What is needed is every line of the material that contains "TOTAL".

:: Data for this task ::

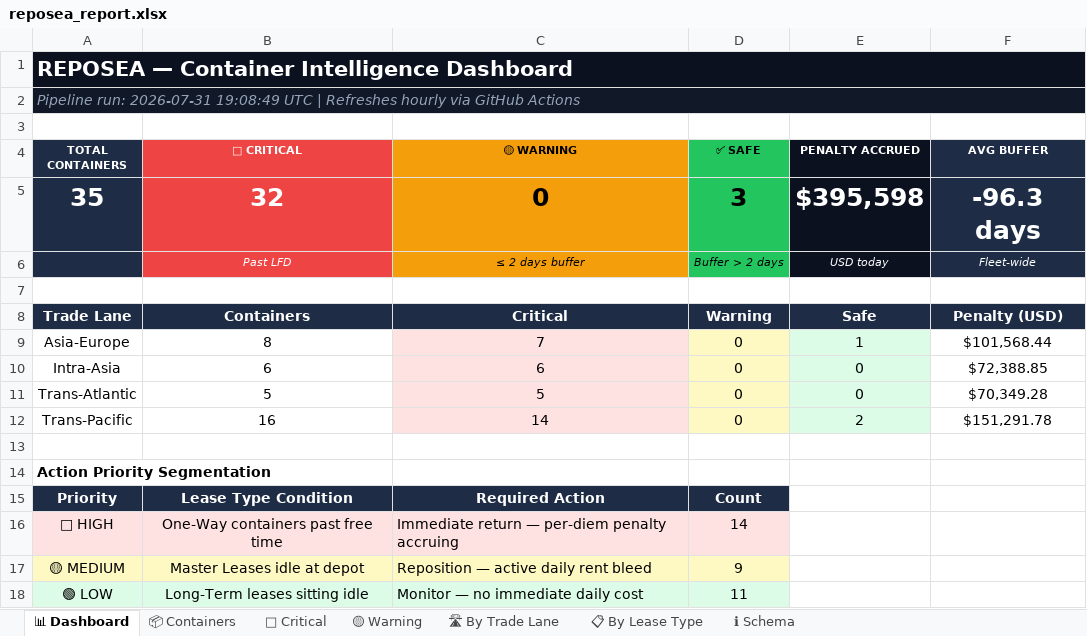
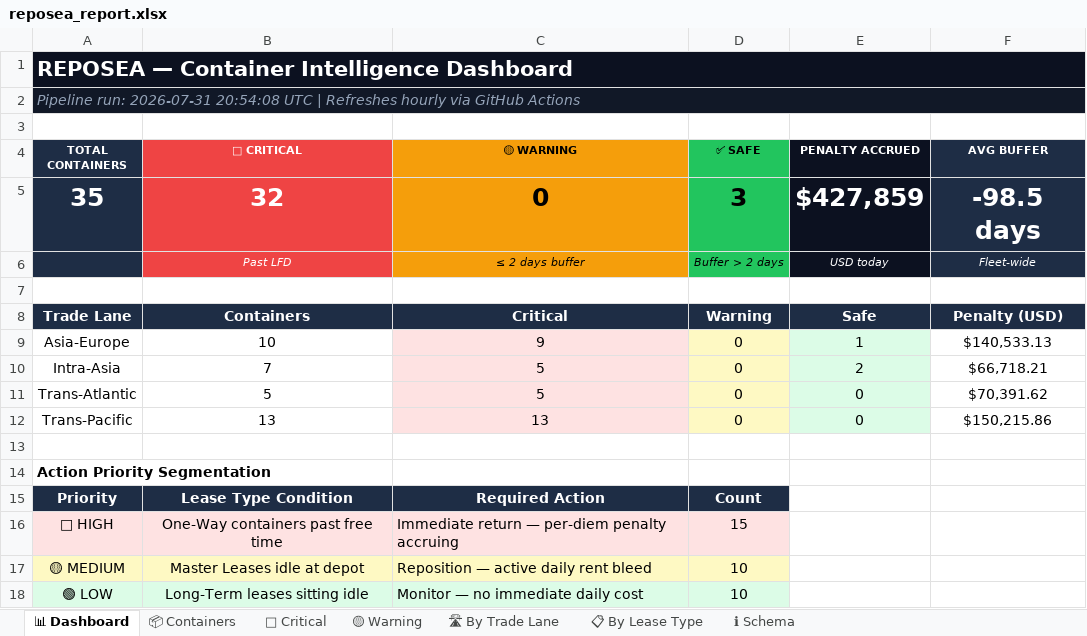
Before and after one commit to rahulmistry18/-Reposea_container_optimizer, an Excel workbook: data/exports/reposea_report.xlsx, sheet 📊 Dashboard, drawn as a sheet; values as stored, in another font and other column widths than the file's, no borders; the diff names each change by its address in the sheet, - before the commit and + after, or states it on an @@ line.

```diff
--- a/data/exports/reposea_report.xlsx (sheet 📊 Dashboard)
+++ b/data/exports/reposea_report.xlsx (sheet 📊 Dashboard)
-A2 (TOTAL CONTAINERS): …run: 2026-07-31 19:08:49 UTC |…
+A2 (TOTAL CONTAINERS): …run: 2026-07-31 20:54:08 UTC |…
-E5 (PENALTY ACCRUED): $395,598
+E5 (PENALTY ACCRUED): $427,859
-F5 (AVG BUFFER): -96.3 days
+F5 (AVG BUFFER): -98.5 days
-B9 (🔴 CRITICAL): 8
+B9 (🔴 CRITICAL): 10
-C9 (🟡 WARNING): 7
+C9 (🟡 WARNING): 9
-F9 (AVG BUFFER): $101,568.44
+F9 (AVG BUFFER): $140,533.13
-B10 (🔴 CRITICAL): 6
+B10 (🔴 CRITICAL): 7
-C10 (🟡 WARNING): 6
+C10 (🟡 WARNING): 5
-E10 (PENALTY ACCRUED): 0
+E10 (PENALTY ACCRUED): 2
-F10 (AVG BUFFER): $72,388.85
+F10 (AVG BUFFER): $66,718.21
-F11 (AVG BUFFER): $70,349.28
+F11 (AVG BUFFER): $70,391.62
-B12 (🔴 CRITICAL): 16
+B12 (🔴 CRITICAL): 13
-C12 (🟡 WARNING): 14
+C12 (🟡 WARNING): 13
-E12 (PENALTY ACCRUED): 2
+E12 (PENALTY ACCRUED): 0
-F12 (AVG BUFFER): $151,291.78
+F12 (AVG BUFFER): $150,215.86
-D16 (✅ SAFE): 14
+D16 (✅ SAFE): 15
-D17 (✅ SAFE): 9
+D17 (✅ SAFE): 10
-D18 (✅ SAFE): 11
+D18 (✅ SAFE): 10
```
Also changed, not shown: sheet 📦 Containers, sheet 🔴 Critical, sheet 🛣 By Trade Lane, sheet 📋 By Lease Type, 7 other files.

:::
:: Data for this task ::

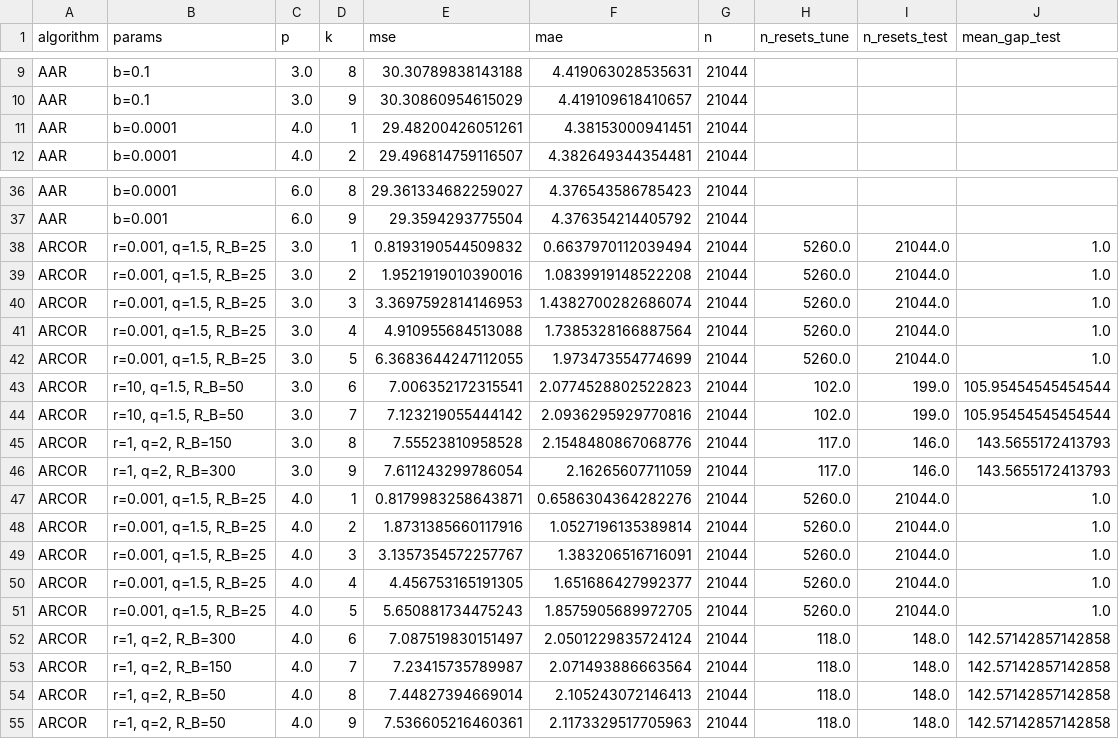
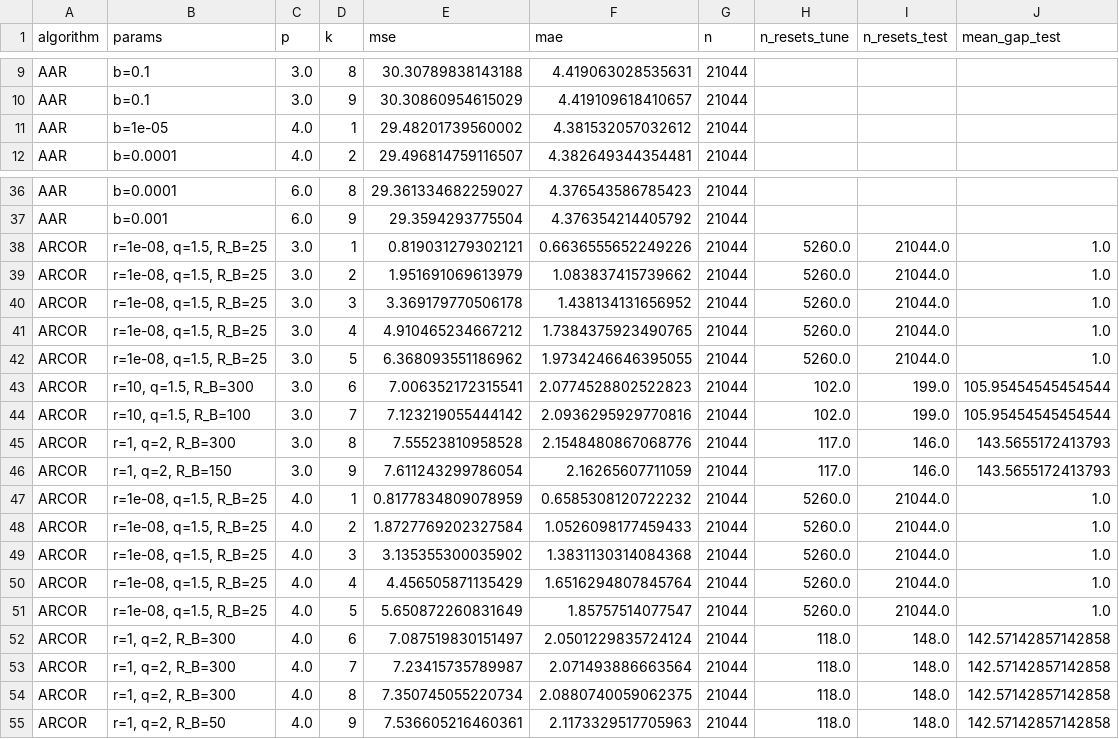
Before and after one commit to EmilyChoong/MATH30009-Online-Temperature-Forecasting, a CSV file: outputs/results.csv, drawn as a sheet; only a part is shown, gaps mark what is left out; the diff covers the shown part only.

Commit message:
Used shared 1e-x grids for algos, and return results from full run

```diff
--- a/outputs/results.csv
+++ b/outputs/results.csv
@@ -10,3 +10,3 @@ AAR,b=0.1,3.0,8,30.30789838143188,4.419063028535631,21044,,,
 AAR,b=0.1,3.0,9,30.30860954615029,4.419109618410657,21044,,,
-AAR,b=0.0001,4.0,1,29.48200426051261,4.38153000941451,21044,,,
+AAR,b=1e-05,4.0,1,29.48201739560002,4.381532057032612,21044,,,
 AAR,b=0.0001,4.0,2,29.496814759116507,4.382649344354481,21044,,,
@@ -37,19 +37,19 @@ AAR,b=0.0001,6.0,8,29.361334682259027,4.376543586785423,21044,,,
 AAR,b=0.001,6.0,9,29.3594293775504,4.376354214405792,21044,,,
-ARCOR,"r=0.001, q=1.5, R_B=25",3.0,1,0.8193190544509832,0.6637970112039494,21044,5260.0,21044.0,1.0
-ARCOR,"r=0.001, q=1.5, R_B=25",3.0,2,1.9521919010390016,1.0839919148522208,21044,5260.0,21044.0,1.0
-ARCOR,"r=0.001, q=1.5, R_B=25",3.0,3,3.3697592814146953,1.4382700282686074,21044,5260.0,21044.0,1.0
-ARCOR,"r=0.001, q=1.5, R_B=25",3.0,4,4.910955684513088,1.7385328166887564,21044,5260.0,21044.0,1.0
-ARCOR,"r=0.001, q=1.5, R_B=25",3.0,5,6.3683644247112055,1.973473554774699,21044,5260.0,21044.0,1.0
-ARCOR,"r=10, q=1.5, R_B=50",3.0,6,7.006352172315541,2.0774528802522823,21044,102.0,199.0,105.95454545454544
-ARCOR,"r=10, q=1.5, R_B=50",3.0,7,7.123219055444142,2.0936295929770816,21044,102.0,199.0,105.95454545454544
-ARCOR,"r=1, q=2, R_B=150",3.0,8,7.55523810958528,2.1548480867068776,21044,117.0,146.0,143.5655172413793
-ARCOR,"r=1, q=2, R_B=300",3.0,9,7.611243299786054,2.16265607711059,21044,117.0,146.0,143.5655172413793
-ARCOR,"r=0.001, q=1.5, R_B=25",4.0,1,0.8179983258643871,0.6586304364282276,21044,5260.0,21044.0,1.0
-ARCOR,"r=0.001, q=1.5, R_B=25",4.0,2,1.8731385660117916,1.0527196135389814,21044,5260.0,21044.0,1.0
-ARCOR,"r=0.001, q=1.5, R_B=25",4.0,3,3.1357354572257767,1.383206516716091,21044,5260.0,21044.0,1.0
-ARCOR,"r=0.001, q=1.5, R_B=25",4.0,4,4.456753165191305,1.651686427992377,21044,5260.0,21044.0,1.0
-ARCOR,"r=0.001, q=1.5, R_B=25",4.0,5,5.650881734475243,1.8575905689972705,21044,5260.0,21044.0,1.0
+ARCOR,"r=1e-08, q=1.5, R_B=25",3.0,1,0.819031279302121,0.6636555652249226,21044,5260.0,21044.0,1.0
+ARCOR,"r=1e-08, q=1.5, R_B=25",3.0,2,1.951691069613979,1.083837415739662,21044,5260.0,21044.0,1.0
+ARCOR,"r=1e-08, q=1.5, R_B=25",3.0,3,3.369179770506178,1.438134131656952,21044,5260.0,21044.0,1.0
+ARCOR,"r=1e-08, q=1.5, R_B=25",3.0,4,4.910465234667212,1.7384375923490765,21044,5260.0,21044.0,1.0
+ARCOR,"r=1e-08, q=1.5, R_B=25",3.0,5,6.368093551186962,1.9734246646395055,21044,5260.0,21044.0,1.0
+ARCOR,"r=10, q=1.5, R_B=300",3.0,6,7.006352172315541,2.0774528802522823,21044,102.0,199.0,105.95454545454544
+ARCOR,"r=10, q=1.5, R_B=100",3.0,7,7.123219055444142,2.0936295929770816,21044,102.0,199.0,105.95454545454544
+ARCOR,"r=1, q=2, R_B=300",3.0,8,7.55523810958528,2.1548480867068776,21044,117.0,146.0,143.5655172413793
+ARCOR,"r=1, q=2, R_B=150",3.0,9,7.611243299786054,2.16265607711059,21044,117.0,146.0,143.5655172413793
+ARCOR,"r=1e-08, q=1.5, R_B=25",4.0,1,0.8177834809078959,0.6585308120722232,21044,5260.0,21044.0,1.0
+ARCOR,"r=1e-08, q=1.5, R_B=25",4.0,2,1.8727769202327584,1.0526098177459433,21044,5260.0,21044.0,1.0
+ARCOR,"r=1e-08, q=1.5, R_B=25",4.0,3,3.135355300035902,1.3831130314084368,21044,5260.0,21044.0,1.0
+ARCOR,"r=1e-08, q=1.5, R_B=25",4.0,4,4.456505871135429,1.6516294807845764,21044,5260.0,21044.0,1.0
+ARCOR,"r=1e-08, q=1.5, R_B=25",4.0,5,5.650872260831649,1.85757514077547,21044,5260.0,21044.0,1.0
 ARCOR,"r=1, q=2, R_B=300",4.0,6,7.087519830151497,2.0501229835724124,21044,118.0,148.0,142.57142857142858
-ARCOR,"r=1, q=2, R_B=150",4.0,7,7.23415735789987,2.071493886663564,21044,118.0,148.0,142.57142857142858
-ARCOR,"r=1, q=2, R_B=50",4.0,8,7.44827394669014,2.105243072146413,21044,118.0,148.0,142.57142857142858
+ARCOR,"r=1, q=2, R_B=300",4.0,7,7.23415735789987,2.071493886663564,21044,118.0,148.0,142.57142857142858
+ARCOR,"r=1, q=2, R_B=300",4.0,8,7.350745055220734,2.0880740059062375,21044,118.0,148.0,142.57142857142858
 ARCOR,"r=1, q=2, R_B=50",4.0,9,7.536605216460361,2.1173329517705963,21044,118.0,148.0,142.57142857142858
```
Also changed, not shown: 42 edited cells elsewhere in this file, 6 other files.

:::

_Reply to the task_
-A2 (TOTAL CONTAINERS): …run: 2026-07-31 19:08:49 UTC |…
+A2 (TOTAL CONTAINERS): …run: 2026-07-31 20:54:08 UTC |…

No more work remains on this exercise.